REQUIRED WORK
Your answer should be the records below, written out exactly.
··· EXTRACTED RECORDS
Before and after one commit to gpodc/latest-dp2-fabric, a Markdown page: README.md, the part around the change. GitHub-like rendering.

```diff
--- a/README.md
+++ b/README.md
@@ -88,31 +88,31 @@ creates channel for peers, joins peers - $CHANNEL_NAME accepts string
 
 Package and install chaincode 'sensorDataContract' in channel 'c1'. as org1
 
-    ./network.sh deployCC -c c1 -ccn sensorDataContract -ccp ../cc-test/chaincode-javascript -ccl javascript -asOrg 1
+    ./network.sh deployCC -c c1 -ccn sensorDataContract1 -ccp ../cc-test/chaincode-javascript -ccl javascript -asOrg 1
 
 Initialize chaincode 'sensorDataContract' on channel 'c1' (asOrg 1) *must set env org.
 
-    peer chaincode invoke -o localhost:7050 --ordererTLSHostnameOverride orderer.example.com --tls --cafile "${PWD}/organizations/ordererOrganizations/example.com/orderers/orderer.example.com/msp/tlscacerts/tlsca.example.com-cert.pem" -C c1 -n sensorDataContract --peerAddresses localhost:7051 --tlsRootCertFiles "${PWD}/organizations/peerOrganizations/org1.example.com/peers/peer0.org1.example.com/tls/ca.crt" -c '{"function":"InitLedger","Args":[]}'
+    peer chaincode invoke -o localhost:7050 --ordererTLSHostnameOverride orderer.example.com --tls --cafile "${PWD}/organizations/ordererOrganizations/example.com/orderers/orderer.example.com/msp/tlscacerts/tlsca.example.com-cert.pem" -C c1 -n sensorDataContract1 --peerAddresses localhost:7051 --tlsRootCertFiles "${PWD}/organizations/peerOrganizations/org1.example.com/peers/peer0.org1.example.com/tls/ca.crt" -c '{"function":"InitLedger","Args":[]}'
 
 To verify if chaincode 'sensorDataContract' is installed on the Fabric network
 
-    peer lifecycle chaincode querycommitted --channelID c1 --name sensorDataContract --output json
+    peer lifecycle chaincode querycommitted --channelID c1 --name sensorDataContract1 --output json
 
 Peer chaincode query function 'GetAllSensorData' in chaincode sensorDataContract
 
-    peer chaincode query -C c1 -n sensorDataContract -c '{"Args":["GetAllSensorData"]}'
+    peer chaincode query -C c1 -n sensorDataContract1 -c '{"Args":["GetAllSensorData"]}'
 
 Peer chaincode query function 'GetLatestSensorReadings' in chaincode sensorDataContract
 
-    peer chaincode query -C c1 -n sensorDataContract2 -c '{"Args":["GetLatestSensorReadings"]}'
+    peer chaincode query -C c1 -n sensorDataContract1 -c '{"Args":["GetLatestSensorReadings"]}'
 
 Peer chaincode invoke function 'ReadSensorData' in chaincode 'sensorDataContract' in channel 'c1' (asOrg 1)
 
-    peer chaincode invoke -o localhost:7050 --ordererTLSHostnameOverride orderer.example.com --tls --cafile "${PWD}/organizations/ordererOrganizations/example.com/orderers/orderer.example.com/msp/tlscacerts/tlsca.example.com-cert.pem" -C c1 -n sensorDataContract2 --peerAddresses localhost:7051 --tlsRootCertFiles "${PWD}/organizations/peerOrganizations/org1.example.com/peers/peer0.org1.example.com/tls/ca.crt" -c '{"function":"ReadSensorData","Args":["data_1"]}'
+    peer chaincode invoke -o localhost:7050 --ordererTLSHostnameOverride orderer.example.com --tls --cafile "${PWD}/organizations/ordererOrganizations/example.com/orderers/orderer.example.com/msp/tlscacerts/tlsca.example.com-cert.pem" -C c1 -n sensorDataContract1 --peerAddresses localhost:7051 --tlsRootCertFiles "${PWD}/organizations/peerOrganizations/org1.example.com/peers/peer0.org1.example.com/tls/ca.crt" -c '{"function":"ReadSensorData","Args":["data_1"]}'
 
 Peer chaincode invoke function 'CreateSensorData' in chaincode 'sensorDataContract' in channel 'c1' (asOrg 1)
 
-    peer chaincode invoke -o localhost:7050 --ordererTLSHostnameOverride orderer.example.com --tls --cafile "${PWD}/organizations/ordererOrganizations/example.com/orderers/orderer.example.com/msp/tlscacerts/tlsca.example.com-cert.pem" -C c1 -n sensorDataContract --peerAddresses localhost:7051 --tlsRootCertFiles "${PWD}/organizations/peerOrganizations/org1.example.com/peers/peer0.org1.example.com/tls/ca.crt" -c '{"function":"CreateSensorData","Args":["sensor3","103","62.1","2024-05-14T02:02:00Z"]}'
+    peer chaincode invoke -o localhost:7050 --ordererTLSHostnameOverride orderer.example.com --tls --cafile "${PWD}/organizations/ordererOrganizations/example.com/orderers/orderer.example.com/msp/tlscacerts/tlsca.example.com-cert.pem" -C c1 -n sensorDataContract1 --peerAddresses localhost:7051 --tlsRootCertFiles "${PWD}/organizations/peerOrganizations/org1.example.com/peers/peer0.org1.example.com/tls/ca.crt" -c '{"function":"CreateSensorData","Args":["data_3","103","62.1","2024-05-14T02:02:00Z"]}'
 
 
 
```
······
OUTPUT FOR THIS EXERCISE
Before and after one commit to gpodc/latest-dp2-fabric, a Markdown page: README.md, the part around the change. GitHub-like rendering.

```diff
--- a/README.md
+++ b/README.md
@@ -88,31 +88,31 @@ creates channel for peers, joins peers - $CHANNEL_NAME accepts string
 
 Package and install chaincode 'sensorDataContract' in channel 'c1'. as org1
 
-    ./network.sh deployCC -c c1 -ccn sensorDataContract -ccp ../cc-test/chaincode-javascript -ccl javascript -asOrg 1
+    ./network.sh deployCC -c c1 -ccn sensorDataContract1 -ccp ../cc-test/chaincode-javascript -ccl javascript -asOrg 1
 
 Initialize chaincode 'sensorDataContract' on channel 'c1' (asOrg 1) *must set env org.
 
-    peer chaincode invoke -o localhost:7050 --ordererTLSHostnameOverride orderer.example.com --tls --cafile "${PWD}/organizations/ordererOrganizations/example.com/orderers/orderer.example.com/msp/tlscacerts/tlsca.example.com-cert.pem" -C c1 -n sensorDataContract --peerAddresses localhost:7051 --tlsRootCertFiles "${PWD}/organizations/peerOrganizations/org1.example.com/peers/peer0.org1.example.com/tls/ca.crt" -c '{"function":"InitLedger","Args":[]}'
+    peer chaincode invoke -o localhost:7050 --ordererTLSHostnameOverride orderer.example.com --tls --cafile "${PWD}/organizations/ordererOrganizations/example.com/orderers/orderer.example.com/msp/tlscacerts/tlsca.example.com-cert.pem" -C c1 -n sensorDataContract1 --peerAddresses localhost:7051 --tlsRootCertFiles "${PWD}/organizations/peerOrganizations/org1.example.com/peers/peer0.org1.example.com/tls/ca.crt" -c '{"function":"InitLedger","Args":[]}'
 
 To verify if chaincode 'sensorDataContract' is installed on the Fabric network
 
-    peer lifecycle chaincode querycommitted --channelID c1 --name sensorDataContract --output json
+    peer lifecycle chaincode querycommitted --channelID c1 --name sensorDataContract1 --output json
 
 Peer chaincode query function 'GetAllSensorData' in chaincode sensorDataContract
 
-    peer chaincode query -C c1 -n sensorDataContract -c '{"Args":["GetAllSensorData"]}'
+    peer chaincode query -C c1 -n sensorDataContract1 -c '{"Args":["GetAllSensorData"]}'
 
 Peer chaincode query function 'GetLatestSensorReadings' in chaincode sensorDataContract
 
-    peer chaincode query -C c1 -n sensorDataContract2 -c '{"Args":["GetLatestSensorReadings"]}'
+    peer chaincode query -C c1 -n sensorDataContract1 -c '{"Args":["GetLatestSensorReadings"]}'
 
 Peer chaincode invoke function 'ReadSensorData' in chaincode 'sensorDataContract' in channel 'c1' (asOrg 1)
 
-    peer chaincode invoke -o localhost:7050 --ordererTLSHostnameOverride orderer.example.com --tls --cafile "${PWD}/organizations/ordererOrganizations/example.com/orderers/orderer.example.com/msp/tlscacerts/tlsca.example.com-cert.pem" -C c1 -n sensorDataContract2 --peerAddresses localhost:7051 --tlsRootCertFiles "${PWD}/organizations/peerOrganizations/org1.example.com/peers/peer0.org1.example.com/tls/ca.crt" -c '{"function":"ReadSensorData","Args":["data_1"]}'
+    peer chaincode invoke -o localhost:7050 --ordererTLSHostnameOverride orderer.example.com --tls --cafile "${PWD}/organizations/ordererOrganizations/example.com/orderers/orderer.example.com/msp/tlscacerts/tlsca.example.com-cert.pem" -C c1 -n sensorDataContract1 --peerAddresses localhost:7051 --tlsRootCertFiles "${PWD}/organizations/peerOrganizations/org1.example.com/peers/peer0.org1.example.com/tls/ca.crt" -c '{"function":"ReadSensorData","Args":["data_1"]}'
 
 Peer chaincode invoke function 'CreateSensorData' in chaincode 'sensorDataContract' in channel 'c1' (asOrg 1)
 
-    peer chaincode invoke -o localhost:7050 --ordererTLSHostnameOverride orderer.example.com --tls --cafile "${PWD}/organizations/ordererOrganizations/example.com/orderers/orderer.example.com/msp/tlscacerts/tlsca.example.com-cert.pem" -C c1 -n sensorDataContract --peerAddresses localhost:7051 --tlsRootCertFiles "${PWD}/organizations/peerOrganizations/org1.example.com/peers/peer0.org1.example.com/tls/ca.crt" -c '{"function":"CreateSensorData","Args":["sensor3","103","62.1","2024-05-14T02:02:00Z"]}'
+    peer chaincode invoke -o localhost:7050 --ordererTLSHostnameOverride orderer.example.com --tls --cafile "${PWD}/organizations/ordererOrganizations/example.com/orderers/orderer.example.com/msp/tlscacerts/tlsca.example.com-cert.pem" -C c1 -n sensorDataContract1 --peerAddresses localhost:7051 --tlsRootCertFiles "${PWD}/organizations/peerOrganizations/org1.example.com/peers/peer0.org1.example.com/tls/ca.crt" -c '{"function":"CreateSensorData","Args":["data_3","103","62.1","2024-05-14T02:02:00Z"]}'
 
 
 
```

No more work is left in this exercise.